Dog Park Proposed to Stratford Town Council

Stratford Town Council hears the argument for a dog park to come to town.

The case for a dog park in Stratford was brought before the Town Council Monday during a public forum at Town Hall.

"There is a large community base that supports the building of a dog park and we hope you agree," resident Carissa Mason told Council members.

Mason and her fiance, Matt DeBernardo, spoke on behalf of at least 550 residents who Mason said had signed .

Cost and Location

"We'd do this completely through fundraising," DeBernardo said. "From talking to the Shelton Dog Park, it'd be about $25,000 -- which we could easily do. All we are really asking for is the town to donate the land."

The park's maintenance could be handled by a group of volunteers, he said.

DeBernardo said both and could be appropriate venues for the park; Roosevelt because it's set away from busy streets, already has parking, running water and maintenance sheds, and Boothe because the back of the park is isolated.

Public forum procedure precludes Council members from responding to residents during their speech.

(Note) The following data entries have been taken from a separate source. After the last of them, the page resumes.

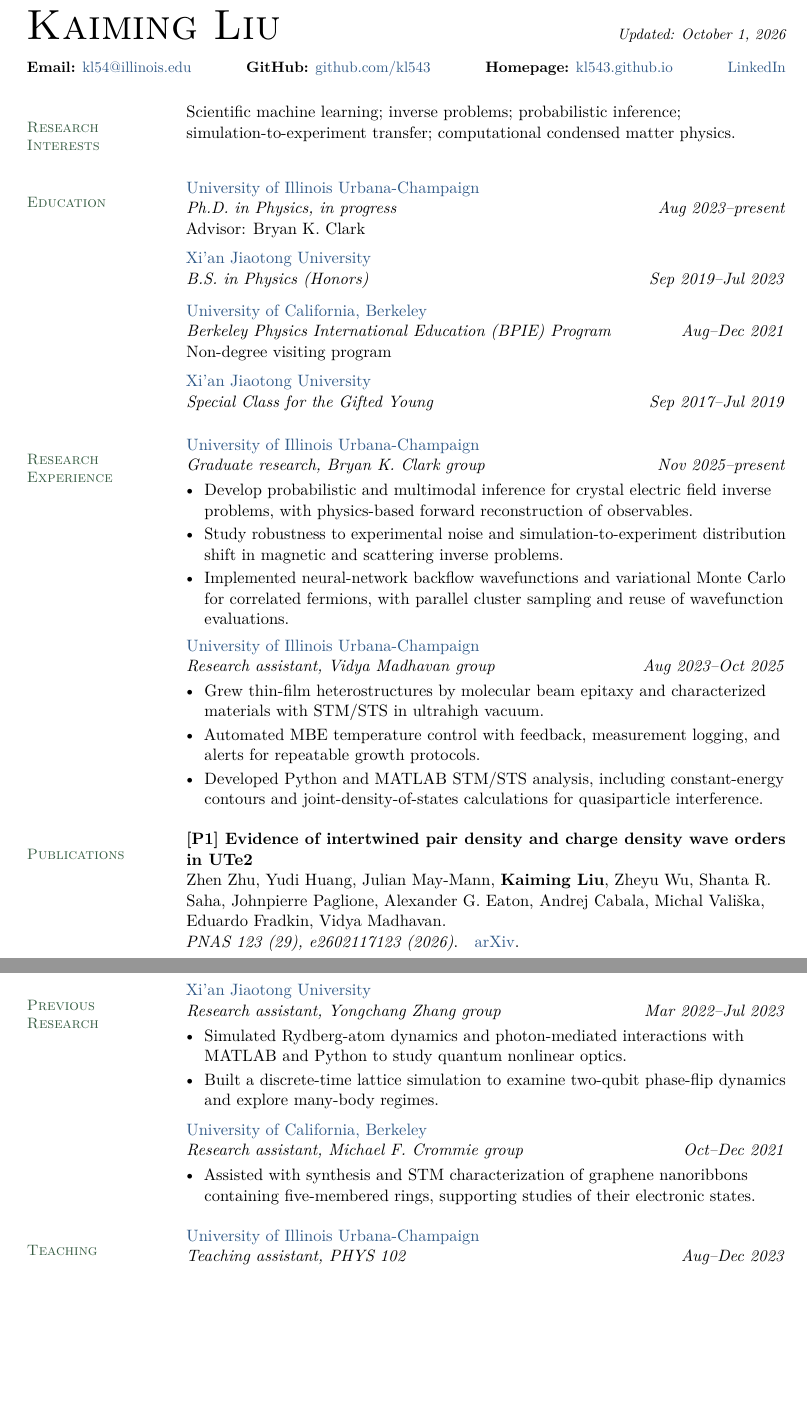
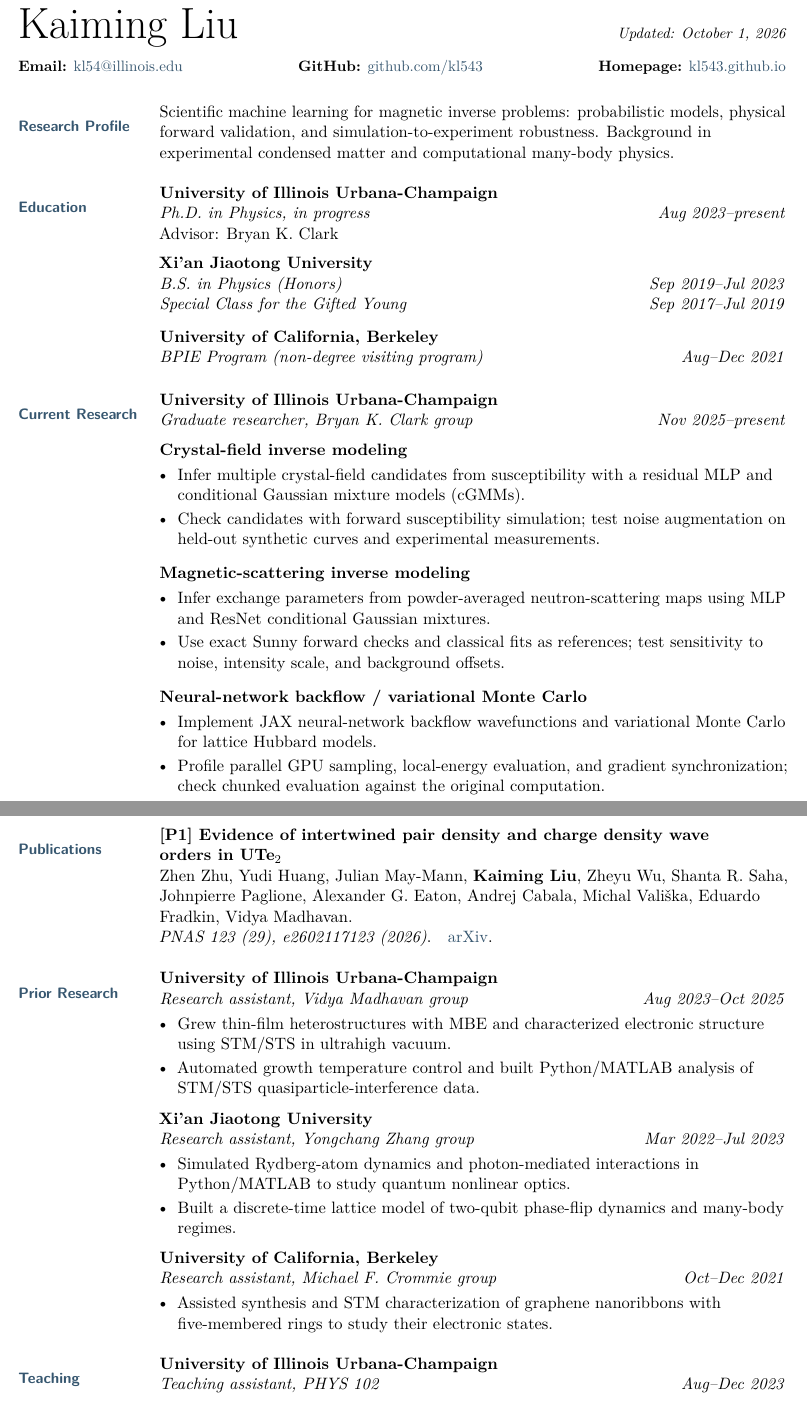
Before and after one commit to kl543/kl543.github.io, a LaTeX CV (cv/Kaiming_Liu_CV.tex): two parts of pages 1 and 2 of 2, joined at a grey line, cut so that both start at the same text, the shorter picture padded with empty space. Compiled offline with pdfLaTeX.

Commit message:
Refine researcher profile, verified methods, and two-page CV

```diff
--- a/cv/Kaiming_Liu_CV.tex
+++ b/cv/Kaiming_Liu_CV.tex
@@ -2,7 +2,7 @@
 % Standalone, Overleaf-compatible. Upload this file; compile with pdfLaTeX.
 % Edit canonical data and regenerate instead of editing this generated file.
 \documentclass[11pt,letterpaper]{article}
-\usepackage[left=0.80in,right=0.72in,top=0.72in,bottom=0.70in]{geometry}
+\usepackage[left=0.72in,right=0.72in,top=0.68in,bottom=0.70in]{geometry}
 \usepackage[T1]{fontenc}
 \usepackage[utf8]{inputenc}
 \usepackage{lmodern}
@@ -17,10 +17,9 @@
   \input{glyphtounicode}
   \pdfgentounicode=1
 \fi
-\definecolor{linkblue}{HTML}{315A88}
-\definecolor{sectiongreen}{HTML}{375D43}
+\definecolor{accent}{HTML}{36566F}
 \definecolor{quietgray}{HTML}{666666}
-\hypersetup{colorlinks=true,urlcolor=linkblue,linkcolor=linkblue,
+\hypersetup{colorlinks=true,urlcolor=accent,linkcolor=accent,
   pdftitle={Kaiming Liu -- Curriculum Vitae},pdfauthor={Kaiming Liu}}
 \urlstyle{same}
 \setlength{\parindent}{0pt}
@@ -41,58 +40,75 @@
   #1\par\nobreak
   \datedline{\textit{#2}}{\textit{#3}}}
 \newcommand{\cvrow}[3]{%
-  {\raggedright\small\color{sectiongreen}\textsc{#1}\par}&%
+  {\raggedright\small\sffamily\bfseries\color{accent}#1\par}&%
   \begin{minipage}[t]{\linewidth}\raggedright #2\end{minipage}\\\noalign{\vskip #3pt}}
 \begin{document}
-\noindent{\fontsize{28}{32}\selectfont\textsc{Kaiming Liu}}
+\noindent{\fontsize{29}{33}\selectfont Kaiming Liu}
 \hfill{\small\itshape Updated: October 1, 2026}\par
 \vspace{7pt}
 {\small
 \textbf{Email:} \href{mailto:kl54@illinois.edu}{kl54@illinois.edu}
 \hfill\textbf{GitHub:} \href{https://github.com/kl543}{github.com/kl543}
 \hfill\textbf{Homepage:} \href{https://kl543.github.io/}{kl543.github.io}
-\hfill \href{https://www.linkedin.com/in/kaiming-l-9a166526a/}{LinkedIn}
 }\par
 \vspace{18pt}
 
 % Each entry is an indivisible row; the table can break between entries.
 % The left label column remains aligned throughout both pages.
-\begin{longtable}{@{}p{86pt}@{\hspace{20pt}}p{\dimexpr\textwidth-106pt\relax}@{}}
-\cvrow{Research Interests}{Scientific machine learning; inverse problems; probabilistic inference; simulation-to-experiment transfer; computational condensed matter physics.}{15}
-\cvrow{Education}{\entry{\href{https://illinois.edu/}{University of Illinois Urbana-Champaign}}{Ph.D. in Physics, in progress}{Aug 2023--present}
+\begin{longtable}{@{}p{80pt}@{\hspace{14pt}}p{\dimexpr\textwidth-94pt\relax}@{}}
+\cvrow{Research Profile}{Scientific machine learning for magnetic inverse problems: probabilistic models, physical forward validation, and simulation-to-experiment robustness. Background in experimental condensed matter and computational many-body physics.}{15}
+\cvrow{Education}{\href{https://illinois.edu/}{\textcolor{black}{\textbf{University of Illinois Urbana-Champaign}}}\par
+\datedline{\textit{Ph.D. in Physics, in progress}}{\textit{Aug 2023--present}}
 Advisor: Bryan K. Clark\par}{8}
-\cvrow{}{\entry{\href{https://en.xjtu.edu.cn/}{Xi'an Jiaotong University}}{B.S. in Physics (Honors)}{Sep 2019--Jul 2023}
+\cvrow{}{\href{https://en.xjtu.edu.cn/}{\textcolor{black}{\textbf{Xi'an Jiaotong University}}}\par
+\datedline{\textit{B.S. in Physics (Honors)}}{\textit{Sep 2019--Jul 2023}}
+
+\datedline{\textit{Special Class for the Gifted Young}}{\textit{Sep 2017--Jul 2019}}
 }{8}
-\cvrow{}{\entry{\href{https://www.berkeley.edu/}{University of California, Berkeley}}{Berkeley Physics International Education (BPIE) Program}{Aug--Dec 2021}
-Non-degree visiting program\par}{8}
-\cvrow{}{\entry{\href{https://en.xjtu.edu.cn/}{Xi'an Jiaotong University}}{Special Class for the Gifted Young}{Sep 2017--Jul 2019}
+\cvrow{}{\href{https://www.berkeley.edu/}{\textcolor{black}{\textbf{University of California, Berkeley}}}\par
+\datedline{\textit{BPIE Program (non-degree visiting program)}}{\textit{Aug--Dec 2021}}
 }{15}
-\cvrow{Research Experience}{\entry{\href{https://illinois.edu/}{University of Illinois Urbana-Champaign}}{Graduate research, Bryan K. Clark group}{Nov 2025--present}
+\cvrow{Current Research}{\entry{\href{https://illinois.edu/}{\textcolor{black}{\textbf{University of Illinois Urbana-Champaign}}}}{Graduate researcher, Bryan K. Clark group}{Nov 2025--present}
+\vspace{6pt}
+\textbf{Crystal-field inverse modeling}\par
 \begin{itemize}
-  \item Develop probabilistic and multimodal inference for crystal electric field inverse problems, with physics-based forward reconstruction of observables.
-  \item Study robustness to experimental noise and simulation-to-experiment distribution shift in magnetic and scattering inverse problems.
-  \item Implemented neural-network backflow wavefunctions and variational Monte Carlo for correlated fermions, with parallel cluster sampling and reuse of wavefunction evaluations.
-\end{itemize}}{8}
-\cvrow{}{\entry{\href{https://illinois.edu/}{University of Illinois Urbana-Champaign}}{Research assistant, Vidya Madhavan group}{Aug 2023--Oct 2025}
+  \item Infer multiple crystal-field candidates from susceptibility with a residual MLP and conditional Gaussian mixture models (cGMMs).
+  \item Check candidates with forward susceptibility simulation; test noise augmentation on held-out synthetic curves and experimental measurements.
+\end{itemize}
+\vspace{6pt}
+\textbf{Magnetic-scattering inverse modeling}\par
 \begin{itemize}
-  \item Grew thin-film heterostructures by molecular beam epitaxy and characterized materials with STM/STS in ultrahigh vacuum.
-  \item Automated MBE temperature control with feedback, measurement logging, and alerts for repeatable growth protocols.
-  \item Developed Python and MATLAB STM/STS analysis, including constant-energy contours and joint-density-of-states calculations for quasiparticle interference.
+  \item Infer exchange parameters from powder-averaged neutron-scattering maps using MLP and ResNet conditional Gaussian mixtures.
+  \item Use exact Sunny forward checks and classical fits as references; test sensitivity to noise, intensity scale, and background offsets.
+\end{itemize}
+\vspace{6pt}
+\textbf{Neural-network backflow / variational Monte Carlo}\par
+\begin{itemize}
+  \item Implement JAX neural-network backflow wavefunctions and variational Monte Carlo for lattice Hubbard models.
+  \item Profile parallel GPU sampling, local-energy evaluation, and gradient synchronization; check chunked evaluation against the original computation.
 \end{itemize}}{15}
-\cvrow{Publications}{\textbf{[P1] \href{https://doi.org/10.1073/pnas.2602117123}{\textcolor{black}{Evidence of intertwined pair density and charge density wave orders in UTe2}}}\par
+\end{longtable}
+\newpage
+\begin{longtable}{@{}p{80pt}@{\hspace{14pt}}p{\dimexpr\textwidth-94pt\relax}@{}}
+\cvrow{Publications}{\textbf{[P1] \href{https://doi.org/10.1073/pnas.2602117123}{\textcolor{black}{Evidence of intertwined pair density and charge density wave orders~in~UTe$_2$}}}\par
 Zhen Zhu, Yudi Huang, Julian May-Mann, \textbf{Kaiming Liu}, Zheyu Wu, Shanta R. Saha, Johnpierre Paglione, Alexander G. Eaton, Andrej Cabala, Michal Vali\v{s}ka, Eduardo Fradkin, Vidya Madhavan.\par
 \textit{PNAS 123 (29), e2602117123 (2026)}.\quad \href{https://arxiv.org/abs/2603.08688}{arXiv}.\par}{15}
 
-\cvrow{Previous Research}{\entry{\href{https://en.xjtu.edu.cn/}{Xi'an Jiaotong University}}{Research assistant, Yongchang Zhang group}{Mar 2022--Jul 2023}
+\cvrow{Prior Research}{\entry{\href{https://illinois.edu/}{\textcolor{black}{\textbf{University of Illinois Urbana-Champaign}}}}{Research assistant, Vidya Madhavan group}{Aug 2023--Oct 2025}
 \begin{itemize}
-  \item Simulated Rydberg-atom dynamics and photon-mediated interactions with MATLAB and Python to study quantum nonlinear optics.
-  \item Built a discrete-time lattice simulation to examine two-qubit phase-flip dynamics and explore many-body regimes.
+  \item Grew thin-film heterostructures with MBE and characterized electronic structure using STM/STS in ultrahigh vacuum.
+  \item Automated growth temperature control and built Python/MATLAB analysis of STM/STS quasiparticle-interference data.
 \end{itemize}}{8}
-\cvrow{}{\entry{\href{https://www.berkeley.edu/}{University of California, Berkeley}}{Research assistant, Michael F. Crommie group}{Oct--Dec 2021}
+\cvrow{}{\entry{\href{https://en.xjtu.edu.cn/}{\textcolor{black}{\textbf{Xi'an Jiaotong University}}}}{Research assistant, Yongchang Zhang group}{Mar 2022--Jul 2023}
 \begin{itemize}
-  \item Assisted with synthesis and STM characterization of graphene nanoribbons containing five-membered rings, supporting studies of their electronic states.
+  \item Simulated Rydberg-atom dynamics and photon-mediated interactions in Python/MATLAB to study quantum nonlinear optics.
+  \item Built a discrete-time lattice model of two-qubit phase-flip dynamics and many-body regimes.
+\end{itemize}}{8}
+\cvrow{}{\entry{\href{https://www.berkeley.edu/}{\textcolor{black}{\textbf{University of California, Berkeley}}}}{Research assistant, Michael F. Crommie group}{Oct--Dec 2021}
+\begin{itemize}
+  \item Assisted synthesis and STM characterization of graphene nanoribbons with five-membered rings to study their electronic states.
 \end{itemize}}{15}
-\cvrow{Teaching}{\entry{\href{https://illinois.edu/}{University of Illinois Urbana-Champaign}}{Teaching assistant, PHYS 102}{Aug--Dec 2023}}{15}
+\cvrow{Teaching}{\entry{\href{https://illinois.edu/}{\textcolor{black}{\textbf{University of Illinois Urbana-Champaign}}}}{Teaching assistant, PHYS 102}{Aug--Dec 2023}}{15}
 \cvrow{Selected Honors}{\datedline{China National Scholarship}{2021}
 Xi'an Jiaotong University\par}{8}
 \cvrow{}{\datedline{Mathematical Contest in Modeling, Meritorious Winner}{2021}
```
Also changed, not shown: SITE_MAINTENANCE.md (+12 -3 lines), README.md, cv/Kaiming_Liu_CV.pdf, cv/Kaiming_Liu_CV.tex (6 more changed lines), 9 other files.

But Councilmen Paul Hoydick (R-10) and Christian Barnaby (R-1) caught up with the Stratford couple afterward.

Outside the doors of Town Hall Council Chambers, Hoydick said trying to build at Roosevelt Forest would be problematic if trees need to be cut down. "We're not going to be able to clear any trees," he said.

Barnaby recommended the couple attend a parks and recreation committee meeting, and have "some specific ideas" on where in Roosevelt Forest or Boothe Park the dog park could be located.

During DeBernardo’s speech he proposed the formation of a "dog park committee," which he said could work hand in hand with the Stratford Town Council and various town commissions and committees.

The Potential Benefits

DeBernardo said the proposed dog park would help strengthen the community, including possibly bringing new faces to town.  

"In a very competitive housing market, whether or not a town has a local dog park can be a deciding factor of whether or not people move to town," he said, adding that the neighboring municipalities of Milford, Shelton, Trumbull and Fairfield already have dog parks.

DeBernardo said a dog park could bring out-of-towners to Stratford, which in turn would boost the local economy as patrons eat at nearby restaurants and shop at local businesses.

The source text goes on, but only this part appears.